Compared with other types of price discrimination, second-degree discrimination doesn’t require detailed segmentation of customers. It’s also effective at stimulating demand as bulk discounts can encourage customers to purchase more than usual. Tools such as coupons, loyalty cards and bulk offers are often associated with second-degree discrimination.
You will have experienced third-degree discrimination when going to the movies where the adult ticket is $20, the child ticket is $10, the youth ticket is $14, and the senior ticket is $16.
All people are seeing the same movie in the same theatre at the start and finish times, but the theatre operator has decided that to maximise their revenue, it should charge its customers different prices and discriminate based on age.
How to segment customers
There are many ways to segment customers.
In Australia, the banks are famous for this where there the customer is charged a premium for loyalty! When banks are keen to write new home loans, they offer discounts on their standard interest rates to attract new customers. As these new customers become loyal and longstanding, the discounts decrease, with the better rates offered to the bank’s new customers.
That’s why it pays to shop around every few years for a better deal.
While price discrimination is technically based on a business selling the same product or service to different customers, it is often used in conjunction with product differentiation to maximise the business’ unit economics. Product differentiation describes how business distinguish their product or services from competitors.
Horizontal product differentiation occurs when, at the same price, only some customers will choose one product with the rest choosing other products. Vertical product differentiation occurs when, at the same price, all customers prefer one product over the others.
Adding product differentiation
A classic combination of price discrimination and product differentiation can be seen when purchasing different software.
For its classic sales and service product, Salesforce has four product versions: essentials, professional, enterprise and unlimited. All products are sold on a per user per month basis and are charged annually. The essentials product is $35 per user per month and has three key features. The professional product is $140 with five key features. That’s a step up of $105!
The enterprise product is $245 with the same five key features but is deeply customisable. The unlimited product is $455 with seven key features being a step up of $210.
Salesforce has cleverly segmented its customers into different groups (small, medium and large enterprises) and provided differentiated offerings (the mid-range products have pipeline and forecast management features but only the top-range product has 24/7 support and configuration services) that are distinguished from each other and their competitors.

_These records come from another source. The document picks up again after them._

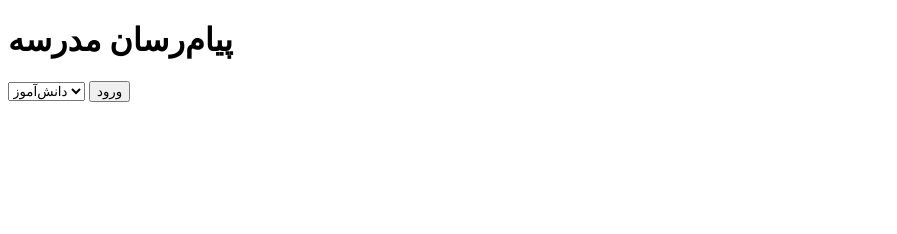
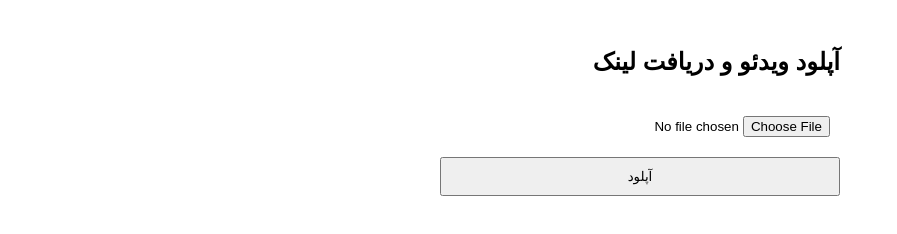
Before and after one commit to elmoadab/dars, a plain HTML site: page index.html in a window 1280 px wide. Shown: the whole page, without its empty margins (0-897 px from the left). Drawn offline with Linux system fonts and the light colour scheme.

Commit message:
Update index.html

```diff
--- a/index.html
+++ b/index.html
@@ -1,32 +1,60 @@
 <!DOCTYPE html>
 <html lang="fa">
 <head>
-  <meta charset="UTF-8">
-  <title>پیام‌رسان مدرسه</title>
-  <link rel="stylesheet" href="style.css">
+  <meta charset="UTF-8" />
+  <meta name="viewport" content="width=device-width, initial-scale=1.0" />
+  <title>آپلود ویدئو</title>
+  <style>
+    body { font-family: sans-serif; direction: rtl; padding: 20px; }
+    .container { max-width: 400px; margin: auto; }
+    input, button { width: 100%; padding: 10px; margin-top: 10px; }
+    #linkBox { margin-top: 15px; word-break: break-all; }
+  </style>
 </head>
 <body>
-  <div id="loginDiv">
-    <h1>پیام‌رسان مدرسه</h1>
-    <select id="roleSelect">
-      <option value="student">دانش‌آموز</option>
-      <option value="teacher">معلم</option>
-    </select>
-    <input type="password" id="teacherCode" placeholder="کد معلم" style="display:none;">
-    <button onclick="login()">ورود</button>
+  <div class="container">
+    <h2>آپلود ویدئو و دریافت لینک</h2>
+    <input type="file" id="videoInput" accept="video/*" />
+    <button onclick="uploadVideo()">آپلود</button>
+
+    <div id="status"></div>
+    <div id="linkBox"></div>
   </div>
 
-  <div id="dashboard" style="display:none;">
-    <h2 id="welcome"></h2>
-    <div id="uploadDiv" style="display:none;">
-      <textarea id="textInput" placeholder="متن پیام"></textarea><br>
-      <input type="file" id="fileInput"><br>
-      <button onclick="addMessage()">ارسال</button>
-    </div>
-    <h3>پیام‌ها:</h3>
-    <div id="messages"></div>
-  </div>
+  <script>
+    async function uploadVideo() {
+      const file = document.getElementById('videoInput').files[0];
+      const status = document.getElementById('status');
+      const linkBox = document.getElementById('linkBox');
+      linkBox.textContent = '';
 
-  <script src="script.js"></script>
+      if (!file) {
+        status.textContent = 'لطفا یک ویدئو انتخاب کنید.';
+        return;
+      }
+
+      status.textContent = 'در حال آپلود...';
+
+      const formData = new FormData();
+      formData.append('video', file);
+
+      try {
+        const response = await fetch('/upload', {
+          method: 'POST',
+          body: formData
+        });
+
+        const result = await response.json();
+        if (result.url) {
+          status.textContent = 'آپلود موفق بود!';
+          linkBox.textContent = 'لینک ویدئو: ' + result.url;
+        } else {
+          status.textContent = 'آپلود انجام نشد.';
+        }
+      } catch (err) {
+        status.textContent = 'خطا در آپلود.';
+      }
+    }
+  </script>
 </body>
 </html>
```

By using both price discrimination and product differentiation, Salesforce are maximising the revenue they are generating from their customers.
How might you be able to use price discrimination and product differentiation to provide better products to your customers and increase your revenue?

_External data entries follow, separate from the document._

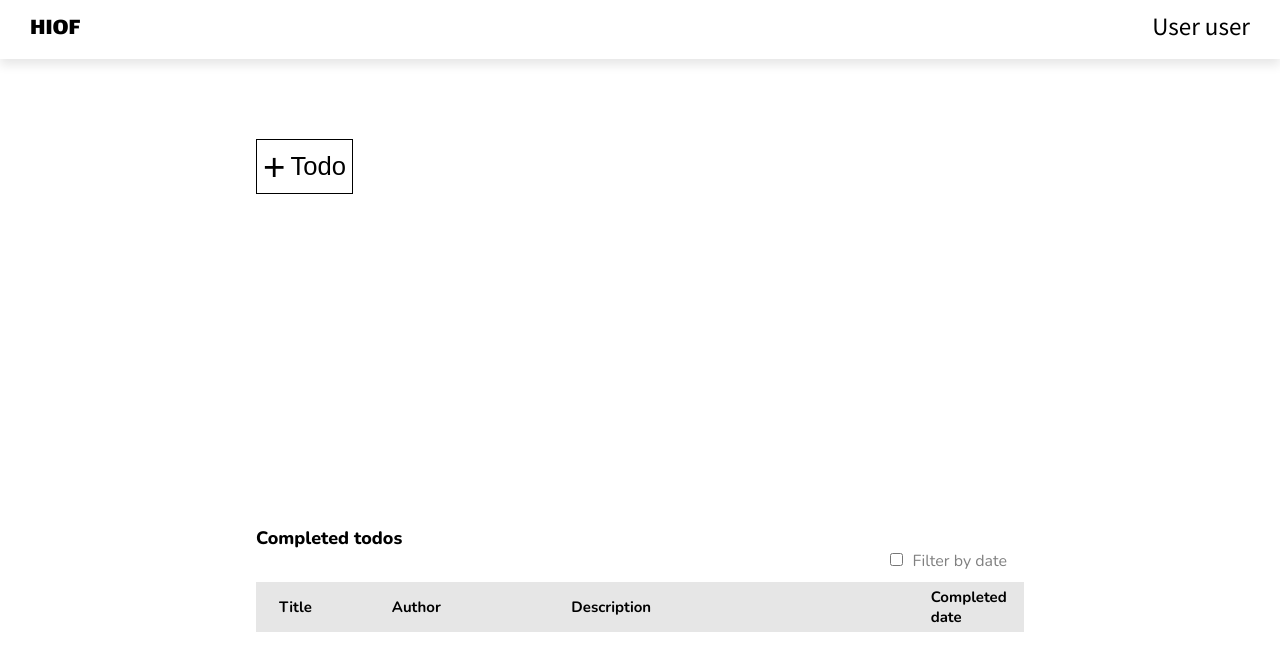
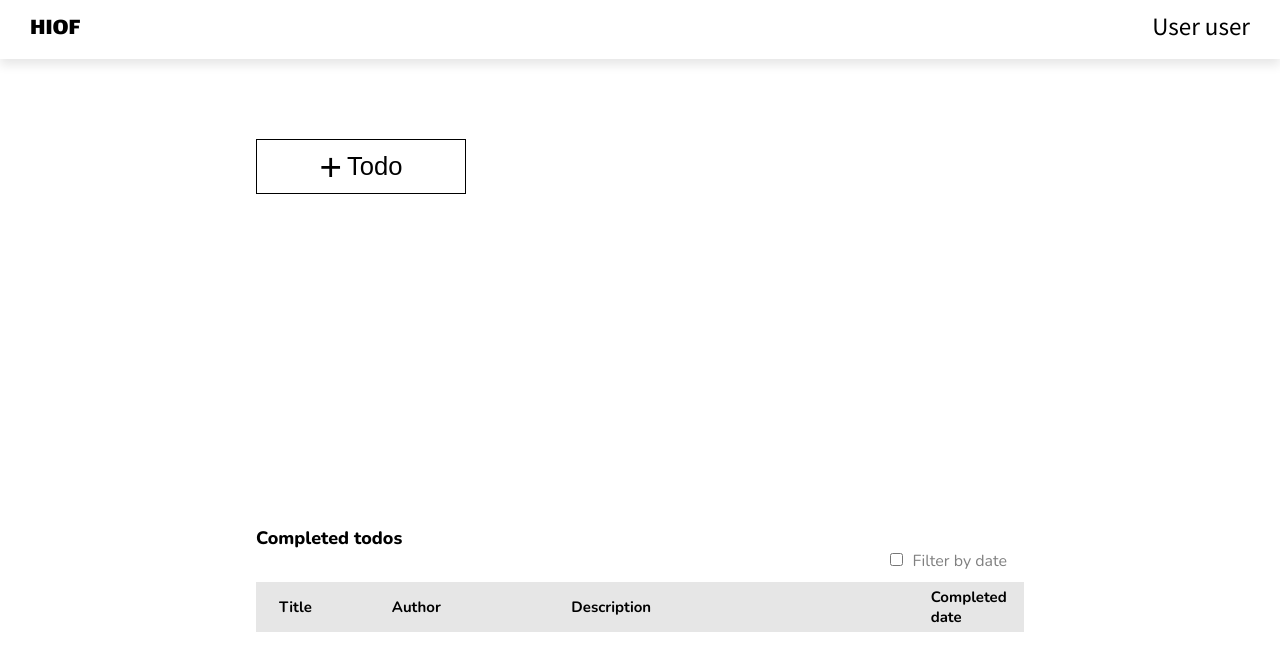
Before and after one commit to andersbss/Obligatorisk-6, a React app: page / in a window 1280 px wide. Shown: the top 670 px of the page. Built offline with nearby package versions, Linux system fonts and the light colour scheme.

Commit message:
Revert "Eddabædda, stjal tingene dine"
This reverts commit b4ec902b37b884288ef38200db9df04c26b1f2cc.

```diff
--- a/App.jsx
+++ b/App.jsx
@@ -15,6 +15,7 @@ const App = () => (
       <TodoCardList />
       <CompletedList />
     </main>
+    <Modal />
   </>
 );
 
--- a/src/components/TodoButton.jsx
+++ b/src/components/TodoButton.jsx
@@ -1,20 +1,15 @@
-import React, { useState } from 'react';
-import Modal from './Modal';
+import React from 'react';
 
 const TodoButton = () => {
-  const [showForm, setState] = useState(false);
   const handleClick = () => {
-    setState((s) => !s);
+    document.getElementById('popup').classList.toggle('active');
   };
 
   return (
-    <div>
-      <button type="button" id="addTodoBtn" onClick={handleClick}>
-        <span className="plus" />
-        <span className="todoTxt">Todo</span>
-      </button>
-      {showForm && <Modal />}
-    </div>
+    <button type="button" id="addTodoBtn" onClick={handleClick}>
+      <span className="plus" />
+      <span className="todoTxt">Todo</span>
+    </button>
   );
 };
 
--- a/src/style.css
+++ b/src/style.css
@@ -277,14 +277,14 @@ main {
     background: #ffffff 0% 0% no-repeat padding-box;
 }
 
-.popup/*.active*/ .content {
+.popup.active .content {
     transition: all 200ms ease-in-out;
     transform: translate(-50%, -50%) scale(1);
 }
 
 .popup .filter {
     position: fixed;
-    display: block;
+    display: none;
     top: 0px;
     left: 0px;
     width: 100vw;
```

- Benjamin Chong is a partner at venture capital firm Right Click Capital, investors in bold and visionary tech founders.